Dozens of detainees have joined a hunger strike at the Guantanamo Bay prison camp, bringing the number refusing food to 128, US officials say.
Many prisoners are al-Qaeda or Taleban suspects
Eighteen prisoners have been hospitalised, including 13 who are being tube-fed.
Lawyers for the detainees say they are demanding release or immediate trial.
This is the latest in a series of hunger strikes since 2002 by detainees, who are held at the facility on Cuba as part of the US war on terror.
Lawyers for the detainees said as many as 200 were involved in the protest.
Many of the inmates have been held without charge for more than three years. A hunger strike in July ended when the Pentagon agreed to talk to inmates.
The prison at Guantanamo holds about 500 prisoners from nearly 40 countries.
Starve to death
A spokesman for the detention centre, Capt John Adams, says all those inmates hospitalised are being monitored by doctors at the camp, AFP news agency reports.
"Everyone is stable at this time. If their condition appears to weaken, they will be brought to the hospital and either fed intravenously or nose fed," says Captain Adams.
The Pentagon says many prisoners have been sent home
During the previous hunger strike, the prisoners were monitored by medical professionals and also admitted to hospital where necessary.
The New York-based Center for Constitutional Rights (CCR), which has provided lawyers for many detainees, say some prisoners have threatened to starve to death unless they are put on trial or released, the Associated Press reports.

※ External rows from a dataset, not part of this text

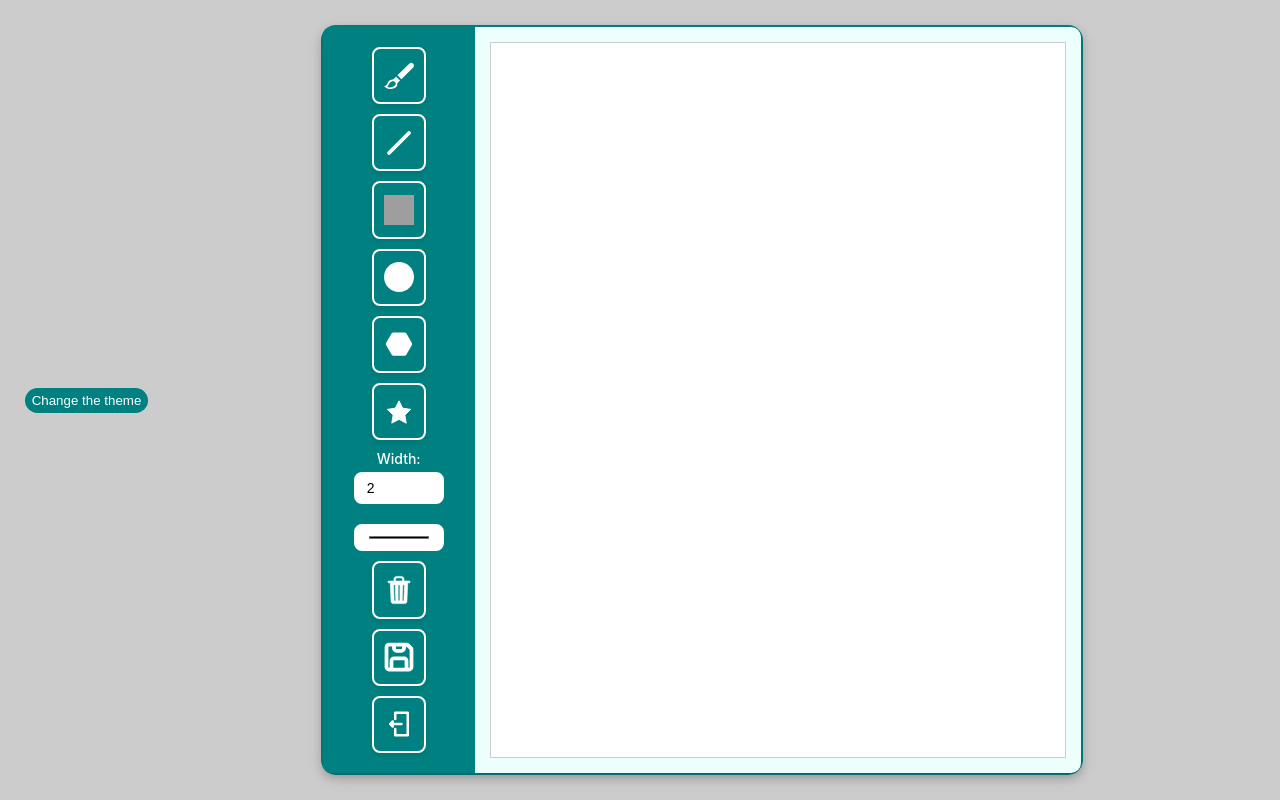
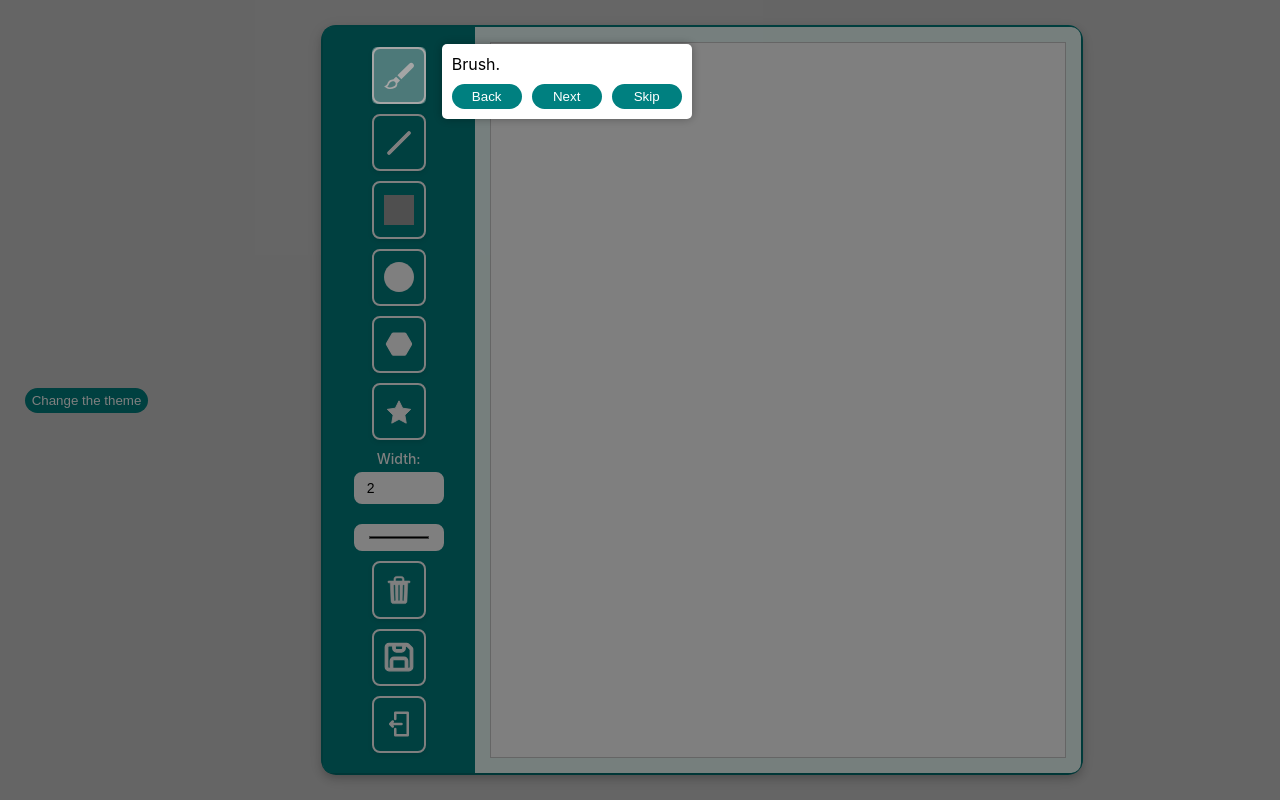
Before and after one commit to soneyk0/mini-paint, a Vue app: page /mini-paint/editor in a window 1280 px wide. Built offline with nearby package versions, Linux system fonts and the light colour scheme; no server answers; sample sign-in values are in the browser's storage; grey boxes are pictures that could not be loaded; what vuefire would draw is missing.

Commit message:
add onboarding

```diff
--- a/src/App.vue
+++ b/src/App.vue
@@ -12,6 +12,7 @@ const changeTheme = () => {
     :button-width="10"
     :button-padding="5"
     @click="changeTheme"
+    class="change-theme-button"
   />
   <div class="display">
     <router-view />
--- a/src/components/Editor.vue
+++ b/src/components/Editor.vue
@@ -6,6 +6,7 @@ import { db } from '../main.ts'
 import { getAuth } from 'firebase/auth'
 import Input from '../common/BaseInput.vue'
 import { toast } from 'vue3-toastify'
+import Onboarding from './Onboarding.vue'
 
 const canvas = ref<HTMLCanvasElement | null>(null)
 const context = ref<CanvasRenderingContext2D | null>(null)
@@ -216,27 +217,50 @@ const saveCanvasToFirebase = async () => {
 const goToHome = () => {
   router.push('/mini-paint/')
 }
+
+const steps = [
+  { element: '.brush', content: 'Brush.' },
+  { element: '.line', content: 'Draws a straight line.' },
+  { element: '.square', content: 'Draws a square.' },
+  { element: '.circle', content: 'Draws a circle.' },
+  { element: '.polygon', content: 'Draws a polygon.' },
+  { element: '.star', content: 'Draws a star.' },
+  {
+    element: '.editor__figure-thickness',
+    content: 'Choose the thickness of the figure.',
+  },
+  { element: '.editor__color', content: 'Choose the color of the figure.' },
+  { element: '.clean', content: 'Clean a sheet.' },
+  { element: '.save', content: 'Save to gallery.' },
+  { element: '.back', content: 'Return to main page.' },
+]
 </script>
 
 <template>
+  <Onboarding
+    :steps="steps"
+    :padding-left="70"
+    :padding-top="-60"
+    page="editor"
+  />
   <div class="editor">
     <div class="editor__toolbar">
-      <button @click="setTool('brush')" class="editor__button">
+      <button @click="setTool('brush')" class="editor__button brush">
         <img src="../assets/brush.svg" alt="brush" class="editor__icon" />
       </button>
-      <button @click="setTool('line')" class="editor__button">
+      <button @click="setTool('line')" class="editor__button line">
         <img src="../assets/line.svg" alt="line" class="editor__icon" />
       </button>
-      <button @click="setTool('square')" class="editor__button">
+      <button @click="setTool('square')" class="editor__button square">
         <img src="../assets/square.svg" alt="triangle" class="editor__icon" />
       </button>
-      <button @click="setTool('circle')" class="editor__button">
+      <button @click="setTool('circle')" class="editor__button circle">
         <img src="../assets/circle.svg" alt="circle" class="editor__icon" />
       </button>
-      <button @click="setTool('polygon')" class="editor__button">
+      <button @click="setTool('polygon')" class="editor__button polygon">
         <img src="../assets/polygon.svg" alt="polygon" class="editor__icon" />
       </button>
-      <button @click="setTool('star')" class="editor__button">
+      <button @click="setTool('star')" class="editor__button star">
         <img src="../assets/star.svg" alt="star" class="editor__icon" />
       </button>
 
@@ -248,22 +272,24 @@ const goToHome = () => {
           v-model="lineWidth"
           min="1"
           max="20"
+          class="editor__figure-thickness"
         ></Input>
       </label>
       <Input
         :input-type="'color'"
         :input-max-width="90"
         v-model="color"
+        class="editor__color"
       ></Input>
 
-      <button @click="clearCanvas" class="editor__button">
+      <button @click="clearCanvas" class="editor__button clean">
         <img src="../assets/clean.svg" alt="clean" class="editor__icon" />
       </button>
-      <button class="editor__button" @click="saveCanvasToFirebase">
+      <button class="editor__button save" @click="saveCanvasToFirebase">
         <img src="../assets/save.svg" alt="save" class="editor__icon" />
       </button>
-      <button class="editor__button" @click="goToHome">
-        <img src="../assets/back.svg" alt="back" class="editor__icon" />
+      <button class="editor__button back" @click="goToHome">
+        <img src="../assets/back.svg" alt="back" class="editor__icon back" />
       </button>
     </div>
     <div class="editor__field">
--- a/src/components/HomePage.vue
+++ b/src/components/HomePage.vue
@@ -6,6 +6,7 @@ import { computed, onMounted, ref } from 'vue'
 import { db } from '../main.ts'
 import { collection, query, getDocs } from 'firebase/firestore'
 import Input from '../common/BaseInput.vue'
+import Onboarding from './Onboarding.vue'
 
 const images = ref<{ data: string; email: string; timestamp: string }[]>([])
 const usersEmail = ref<string[]>([])
@@ -88,18 +89,29 @@ const handleClickOutside = (event: MouseEvent) => {
     showDropdown.value = false
   }
 }
+
+const steps = [
+  { element: '.create-button', content: 'Click to create an image.' },
+  { element: '.dropdown', content: 'Filter images by user email.' },
+  { element: '.signout-button', content: 'Log out button.' },
+  { element: '.menu__pagination', content: 'Pagination buttons.' },
+  { element: '.change-theme-button', content: 'Change application theme.' },
+]
 </script>
 
 <template>
+  <Onboarding :steps="steps" :padding-top="10" :padding-left="0" page="main" />
   <div class="menu">
     <div class="menu__header">
       <h3>Gallery of images</h3>
+
       <Button
         :button-text="'Creat image'"
         :button-width="20"
         :button-padding="10"
         @click="goToEditor"
         button-border-color="2px solid var(--white)"
+        class="create-button"
       />
 
       <div class="dropdown">
@@ -121,12 +133,14 @@ const handleClickOutside = (event: MouseEvent) => {
           </li>
         </ul>
       </div>
+
       <Button
         :button-text="'Sign out'"
         :button-width="20"
         :button-padding="10"
         @click="loginOut"
         button-border-color="2px solid var(--white)"
+        class="signout-button"
       />
     </div>
     <div class="menu__gallery">
--- /dev/null
+++ b/src/components/Onboarding.vue
@@ -0,0 +1,164 @@
+<script setup lang="ts">
+import { ref, onMounted, nextTick } from 'vue'
+import { getAuth, onAuthStateChanged } from 'firebase/auth'
+import BaseButton from '../common/BaseButton.vue'
+
+type Step = {
+  element: string
+  content: string
+}
+
+const props = defineProps<{
+  steps: Step[]
+  paddingTop: number
+  paddingLeft: number
+  page: 'main' | 'editor'
+}>()
+
+const isActive = ref(false)
+const currentStep = ref(0)
+const highlightStyle = ref({})
+const tooltipStyle = ref({})
+const userEmail = ref<string | null>(null)
+
+const updateHighlight = async () => {
+  await nextTick()
+  const step = props.steps[currentStep.value]
+  const target = document.querySelector(step.element) as HTMLElement
+  if (target) {
+    const rect = target.getBoundingClientRect()
+    highlightStyle.value = {
+      top: `${rect.top + window.scrollY}px`,
+      left: `${rect.left + window.scrollX}px`,
+      width: `${rect.width}px`,
+      height: `${rect.height}px`,
+    }
+    tooltipStyle.value = {
+      top: `${rect.bottom + window.scrollY + props.paddingTop}px`,
+      left: `${rect.left + window.scrollX + props.paddingLeft}px`,
+    }
+  }
+}
+
+const checkOnboardingStatus = (email: string) => {
+  const completedKey = `onboardingCompleted_${email}_${props.page}`
+  const completed = localStorage.getItem(completedKey)
+  isActive.value = !completed // Если нет записи в localStorage, показываем онбординг
+
+  console.log(
+    `Onboarding status for ${email} on ${props.page}: ${
+      completed ? 'Completed' : 'Active'
+    }`,
+  )
+}
+
+const nextStep = () => {
+  if (currentStep.value < props.steps.length - 1) {
+    currentStep.value++
+    updateHighlight()
+  } else {
+    endOnboarding()
+  }
+}
+
+const prevStep = () => {
+  if (currentStep.value > 0) {
+    currentStep.value--
+    updateHighlight()
+  }
+}
+
+const skip = () => {
+  endOnboarding()
+}
+
+const endOnboarding = () => {
+  if (userEmail.value) {
+    const completedKey = `onboardingCompleted_${userEmail.value}_${props.page}`
+    localStorage.setItem(completedKey, 'true')
+
+    if (props.page === 'main') {
+      localStorage.setItem(`onboardingStep`, 'editor')
+    }
+
+    isActive.value = false
+  }
+}
+
+onMounted(() => {
+  const auth = getAuth()
+  onAuthStateChanged(auth, (user) => {
+    if (user && user.email) {
+      userEmail.value = user.email
+      checkOnboardingStatus(user.email)
+      if (isActive.value) updateHighlight()
+    }
+  })
+})
+</script>
+
+<template>
+  <div v-if="isActive" class="onboarding-overlay">
+    <div class="onboarding-highlight" :style="highlightStyle"></div>
+    <div class="onboarding-tooltip" :style="tooltipStyle">
+      <p>{{ steps[currentStep].content }}</p>
+      <div class="onboarding-buttons">
+        <BaseButton
+          :button-width="50"
+          :button-padding="5"
+          button-text="Back"
+          @click="prevStep"
+          :disabled="currentStep === 0"
+        />
+        <BaseButton
+          :button-width="50"
+          :button-padding="5"
+          button-text="Next"
+          @click="nextStep"
+          :disabled="currentStep === steps.length - 1"
+        />
+        <BaseButton
+          :button-width="50"
+          :button-padding="5"
+          button-text="Skip"
+          @click="skip"
+        />
+      </div>
+    </div>
+  </div>
+</template>
+
+<style scoped>
+.onboarding-overlay {
+  position: fixed;
+  top: 0;
+  left: 0;
+  width: 100vw;
+  height: 100vh;
+  background: rgba(0, 0, 0, 0.5);
+  z-index: 9999;
+}
+
+.onboarding-highlight {
+  position: absolute;
+  background: rgba(255, 255, 255, 0.3);
+  border-radius: 5px;
+  transition: all 0.3s ease-in-out;
+}
+
+.onboarding-tooltip {
+  position: absolute;
+  background: white;
+  padding: 10px;
+  border-radius: 5px;
+  box-shadow: 0 0 10px rgba(0, 0, 0, 0.3);
+  z-index: 10000;
+  min-width: 250px;
+}
+
+.onboarding-buttons {
+  display: flex;
+  gap: 10px;
+  margin-top: 10px;
+}
+</style>
```
Also changed, not shown: src/main.ts (+7 -10 lines), 1 other file (tests, documents, lock files or other folders).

The US military has also denied claims by the CCR that at least three detainees were abused by the military's Extreme Reaction Force, AP says.
The Pentagon says nearly 250 prisoners have been sent to their home countries from Guantanamo since the prison operation began.
An Afghan prisoner sent back two days ago was identified by Afghan state television as Mullah Abdul Salam Zaeef, the former Taleban ambassador to Pakistan, Reuters news agency reports.
Many of the prisoners are al-Qaeda and Taleban suspects detained during the 2001 war in Afghanistan.
As most inmates are held as enemy combatants they are not protected by the Geneva Convention and can be held indefinitely, the US government says.